Dec. 11-15,1862…“Battle of Fredericksburg”
Defense: CSA Commanding General Robert E. Lee seizes the initiative when the Union Army marches to cross the Rappahannock River across from Fredericksburg, Virginia and stalls for 2 weeks waiting for pontoon bridges. The Union Army has given up the advantage. Lee sets up strong defenses by the river and on the hills. The Battle of Fredericksburg will also be fought in the town which resulted in urban fighting.
The greatest Union loss at the Battle of Fredericksburg will be the numerous and futile Union assaults against the dug in Rebels at the top of the hill called Marye’s Heights.
CSA Lieut. General James Longstreet‘s position at the top of Marye’s Heights will prove to be effective and costly to the Federals. Line after line of Federals marched up the heights to be cut to pieces. Many wounded will lie out on the frozen ground that cold night as the Confederates continued their fire. The “kill zone” created by Lee and Longstreet forcing the Federals up the hill into their guns was so effective, many Confederates called it murder. Lee himself would comment “it is good that war is so terrible..or we should grow too fond of it”.
“The Angel of Marye’s Heights” who came out to give the wounded and dying Federals a sip of water and blankets as they lay wounded on the frozen ground was in fact a Confederate from South Carolina Sergeant Richard Rowland Kirkland.
Recognized as a humantarian by both sides, Kirkland strapped himself with numerous canteens and went out originally under fire.
As both sides realized his intent, they held their fire and watched as this kind and sympathetic American went out on the battlefield for almost 2 hours giving comfort to his wounded enemies.
Kirkland, promoted to Lieutenant was killed at the Battle of Chickamauga on September 20,1863.
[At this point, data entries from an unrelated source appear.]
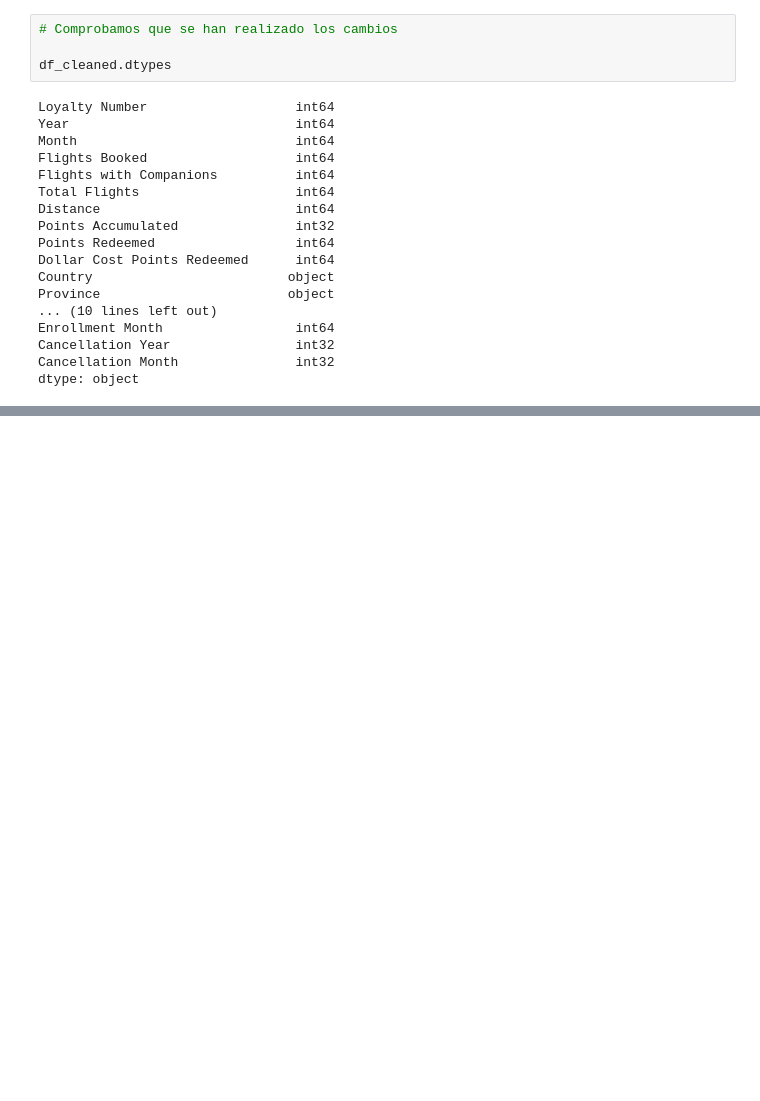
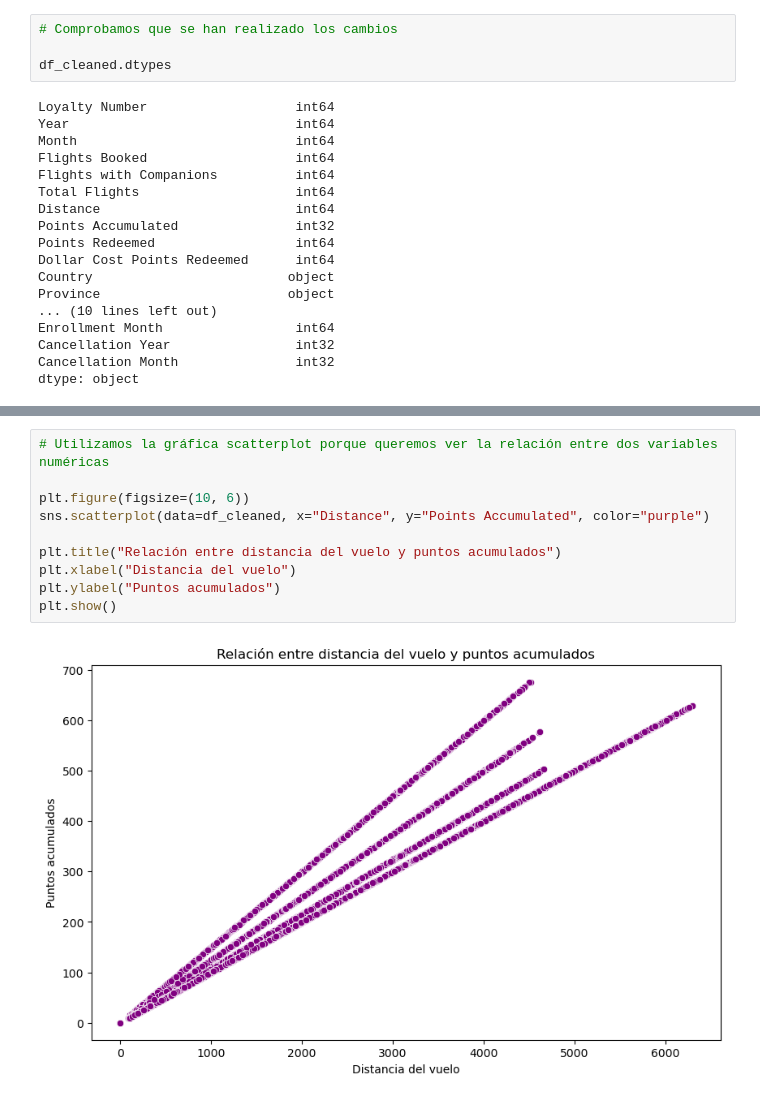
Before and after one commit to Adalab/bda-modulo-3-evaluacion-final-Mgg-maria, a Jupyter notebook: evaluacion.ipynb, the cells around one changed output, grey strips where cells are left out. Saved outputs shown, nothing was run; the diff lists cells and outputs as text; blank space fills up the shorter version.

```diff
--- a/evaluacion.ipynb
+++ b/evaluacion.ipynb
@@ -590,0 +650,12 @@ dtype: object
+# %%
+# Utilizamos la gráfica scatterplot porque queremos ver la relación entre dos variables numéricas
+
+plt.figure(figsize=(10, 6))
+sns.scatterplot(data=df_cleaned, x="Distance", y="Points Accumulated", color="purple")
+
+plt.title("Relación entre distancia del vuelo y puntos acumulados")
+plt.xlabel("Distancia del vuelo")
+plt.ylabel("Puntos acumulados")
+plt.show()
+# %% [output]
+[figure, added]
```
Also changed, not shown: parts of 20 cells of this notebook, 1 other file.
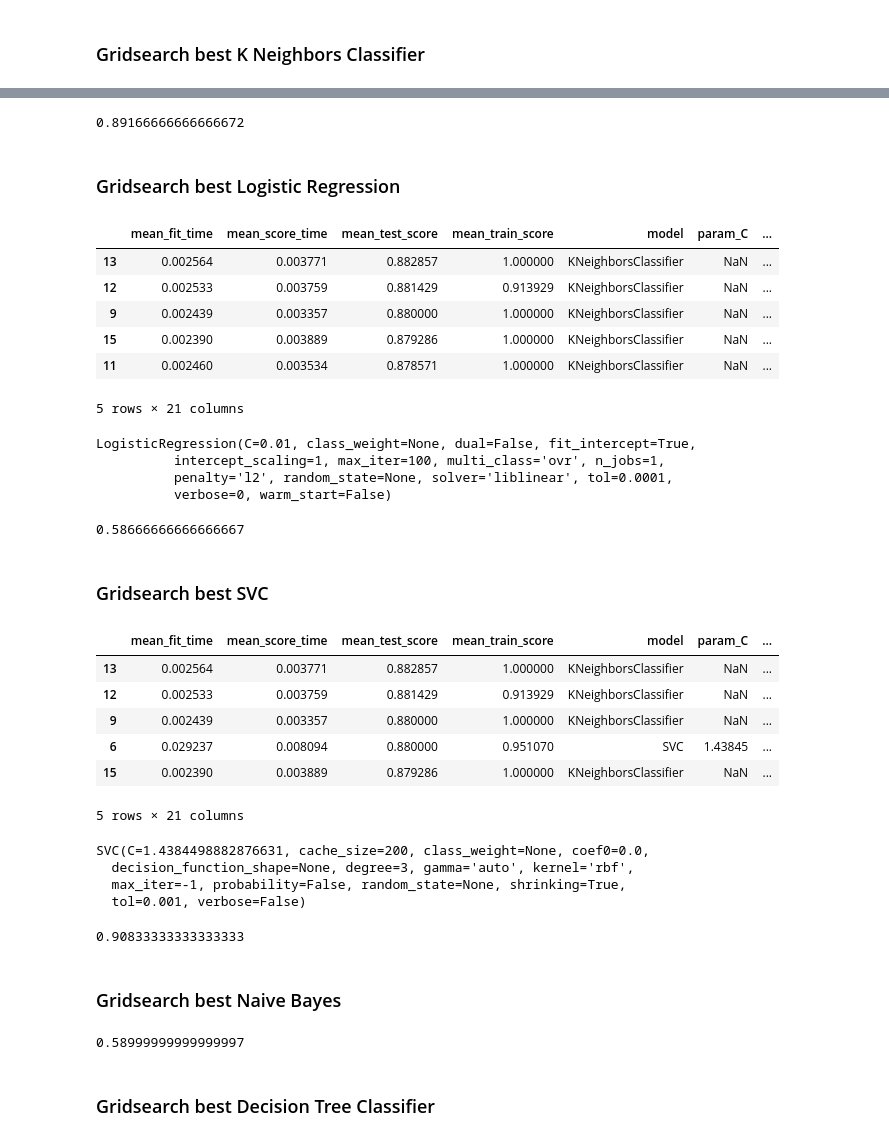
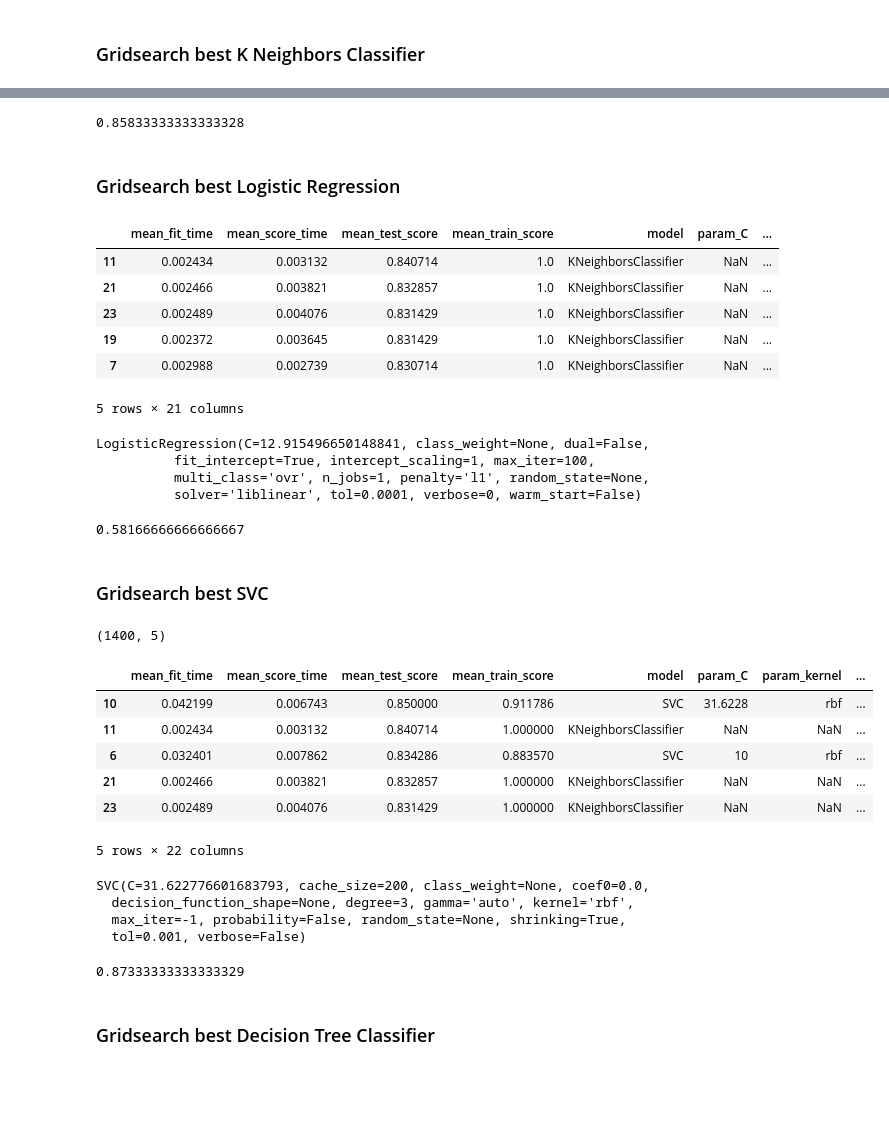
Before and after one commit to MarkPopovich/Madelon_classification, a Jupyter notebook: Part_3_feature_importance.ipynb, the cells around one changed output, grey strips where cells are left out. Saved outputs shown, nothing was run; the diff lists cells and outputs as text; code cells hidden in the pictures; blank space fills up the shorter version.

```diff
--- a/Part_3_feature_importance.ipynb
+++ b/Part_3_feature_importance.ipynb
@@ -155,7 +164,7 @@ X_test_sc = ss.transform(X_test)
 # %% [markdown]
 ### Drill down to 5 for PCA and refit as a dataframe
 # %%
-pca = PCA(n_components=5)
+pca = PCA(n_components=20)
 pca.fit(X_train_sc)
 
 X_train_pca = pd.DataFrame(pca.transform(X_train_sc))
@@ -192,7 +246,7 @@ KNeighborsClassifier(algorithm='auto', leaf_size=30, metric='minkowski',
 # %%
 knc_grd.score(X_test_pca, y_test)
 # %% [output]
-0.89166666666666672
+0.85833333333333328
 # %% [markdown]
 ### Gridsearch best Logistic Regression
 # %%
@@ -210,79 +264,63 @@ results = pd.concat([log_results, results])
 results.sort_values('mean_test_score',ascending=False).head()
 # %% [output]
 |  | mean_fit_time | mean_score_time | mean_test_score | mean_train_score | model | param_C | ... |
-| 13 | 0.002564 | 0.003771 | 0.882857 | 1.000000 | KNeighborsClassifier | NaN | ... |
-| 12 | 0.002533 | 0.003759 | 0.881429 | 0.913929 | KNeighborsClassifier | NaN | ... |
-| 9 | 0.002439 | 0.003357 | 0.880000 | 1.000000 | KNeighborsClassifier | NaN | ... |
-| 15 | 0.002390 | 0.003889 | 0.879286 | 1.000000 | KNeighborsClassifier | NaN | ... |
-| 11 | 0.002460 | 0.003534 | 0.878571 | 1.000000 | KNeighborsClassifier | NaN | ... |
+| 11 | 0.002434 | 0.003132 | 0.840714 | 1.0 | KNeighborsClassifier | NaN | ... |
+| 21 | 0.002466 | 0.003821 | 0.832857 | 1.0 | KNeighborsClassifier | NaN | ... |
+| 23 | 0.002489 | 0.004076 | 0.831429 | 1.0 | KNeighborsClassifier | NaN | ... |
+| 19 | 0.002372 | 0.003645 | 0.831429 | 1.0 | KNeighborsClassifier | NaN | ... |
+| 7 | 0.002988 | 0.002739 | 0.830714 | 1.0 | KNeighborsClassifier | NaN | ... |
 5 rows × 21 columns
 # %%
 #estimators.append(lgr_grd.best_estimator_)
 lgr_grd.best_estimator_
 # %% [output]
-LogisticRegression(C=0.01, class_weight=None, dual=False, fit_intercept=True,
-          intercept_scaling=1, max_iter=100, multi_class='ovr', n_jobs=1,
-          penalty='l2', random_state=None, solver='liblinear', tol=0.0001,
-          verbose=0, warm_start=False)
+LogisticRegression(C=12.915496650148841, class_weight=None, dual=False,
+          fit_intercept=True, intercept_scaling=1, max_iter=100,
+          multi_class='ovr', n_jobs=1, penalty='l1', random_state=None,
+          solver='liblinear', tol=0.0001, verbose=0, warm_start=False)
 # %%
 lgr_grd.score(X_test_pca, y_test)
 # %% [output]
-0.58666666666666667
+0.58166666666666667
 # %% [markdown]
 ### Gridsearch best SVC
+# %%
+X_train_pca.shape
+# %% [output]
+(1400, 5)
 # %%
 svc_params = {
-    'C': np.logspace(-3,7,20),
+    'C': np.logspace(.5,1.5,3),
+    'kernel': ['linear', 'poly', 'rbf', 'sigmoid']
 }
 
 svc = SVC()
 svc_grd = GridSearchCV(svc, svc_params)
 svc_grd.fit(X_train_pca, y_train)
 svc_results = pd.DataFrame(svc_grd.cv_results_)
 svc_results['model'] = 'SVC'
 results = pd.concat([svc_results, results])
 results.sort_values('mean_test_score',ascending=False).head()
 # %% [output]
-|  | mean_fit_time | mean_score_time | mean_test_score | mean_train_score | model | param_C | ... |
-| 13 | 0.002564 | 0.003771 | 0.882857 | 1.000000 | KNeighborsClassifier | NaN | ... |
-| 12 | 0.002533 | 0.003759 | 0.881429 | 0.913929 | KNeighborsClassifier | NaN | ... |
-| 9 | 0.002439 | 0.003357 | 0.880000 | 1.000000 | KNeighborsClassifier | NaN | ... |
-| 6 | 0.029237 | 0.008094 | 0.880000 | 0.951070 | SVC | 1.43845 | ... |
-| 15 | 0.002390 | 0.003889 | 0.879286 | 1.000000 | KNeighborsClassifier | NaN | ... |
+|  | mean_fit_time | mean_score_time | mean_test_score | mean_train_score | model | param_C | param_kernel | ... |
+| 10 | 0.042199 | 0.006743 | 0.850000 | 0.911786 | SVC | 31.6228 | rbf | ... |
+| 11 | 0.002434 | 0.003132 | 0.840714 | 1.000000 | KNeighborsClassifier | NaN | NaN | ... |
+| 6 | 0.032401 | 0.007862 | 0.834286 | 0.883570 | SVC | 10 | rbf | ... |
+| 21 | 0.002466 | 0.003821 | 0.832857 | 1.000000 | KNeighborsClassifier | NaN | NaN | ... |
+| 23 | 0.002489 | 0.004076 | 0.831429 | 1.000000 | KNeighborsClassifier | NaN | NaN | ... |
-5 rows × 21 columns
+5 rows × 22 columns
 # %%
 estimators.append(svc_grd.best_estimator_)
 svc_grd.best_estimator_
 # %% [output]
-SVC(C=1.4384498882876631, cache_size=200, class_weight=None, coef0=0.0,
+SVC(C=31.622776601683793, cache_size=200, class_weight=None, coef0=0.0,
   decision_function_shape=None, degree=3, gamma='auto', kernel='rbf',
   max_iter=-1, probability=False, random_state=None, shrinking=True,
   tol=0.001, verbose=False)
 # %%
 svc_grd.score(X_test_pca, y_test)
 # %% [output]
-0.90833333333333333
+0.87333333333333329
-# %% [markdown]
-### Gridsearch best Naive Bayes
-# %%
-# nb_params = {
-#     'penalty': ['l1', 'l2'],
-#     'C': np.logspace(-2,5,10)
-# }
-
-nb = GaussianNB()
-nb.fit(X_train_pca, y_train)
-
-nb.score(X_train_pca, y_train)
-# nb_grd = GridSearchCV(nb_grd, nb_params)
-# nb_grd.fit(X_train_pca, y_train)
-# nb_results = pd.DataFrame(nb_grd.cv_results_)
-# nb_results['model'] = 'Naive Bayes'
-# results = pd.concat([log_results, results])
-# results.sort_values('mean_test_score',ascending=False).head()
-nb.score(X_test_pca, y_test)
-# %% [output]
-0.58999999999999997
 # %% [markdown]
 ### Gridsearch best Decision Tree Classifier
 # %%
```
Also changed, not shown: parts of 94 cells of this notebook, 13 other files.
Attack: The plan to attack and secure the Confederate capital at Richmond,Virginia had been a plan of the Federal command for months. President Lincoln himself felt the capital should not be the objective. He opted that the CSA Army of Northern Virginia itself under General Lee was the key and should be destroyed.
Frustrated by Federal failures the President knew from his studies of logistics and strategy that speed and timing would be he key to a victory over Lee. He wanted the Federal Army to move as fast as the CSA could to acquire a defensive position as had been shown by Jackson’s “foot cavalry” in the past.
Union Commander General Ambrose Burnside will find numerous delays in supplies and the arrival of pontoon bridges to cross the Federal Army over the Rappahannock River at Fredericksburg, resulting in Lincolns’ greatest fear.
The Confederates will now have time to race their armies to Fredericksburg, making the building of the Union bridge while under fire costly. As well, the CSA army will secure the town resulting in urban warfare, and secure Marye’s Heights, resulting in the decimation of the attacking Federals as they later march up the heights into the well entrenched Confederate line of defense.
Important Note: Burnside himself had stated he did not want command of the whole Federal Army of the Potomac. That he considered himself a better corp commander at best, and was a good friend of recently removed McClellen.
Humiliated by this defeat he had offered to resign after the battle, but is refused by President Lincoln. He was transferred to command the Dept. of the Ohio in the west.
Battle outcome: Confederate victory. (costly Federal loss)
Soldiers: Union -114,000 / CSA -74,000
Casualties: Union-12,653(1,284 killed) / CSA-5,377(608 killed)
The Union Army now commanded by Burnside has orders to cross the Rappahannock and strike Lee in this epic battle set in the winter of December, 1862.
The key was to cross the river and strike Fredericksburg, Va. fast. See what happens when political confusion and delays in supplies change the Union tactics, giving Lee opportunities and time to set up defenses that were forewarned by Lincoln.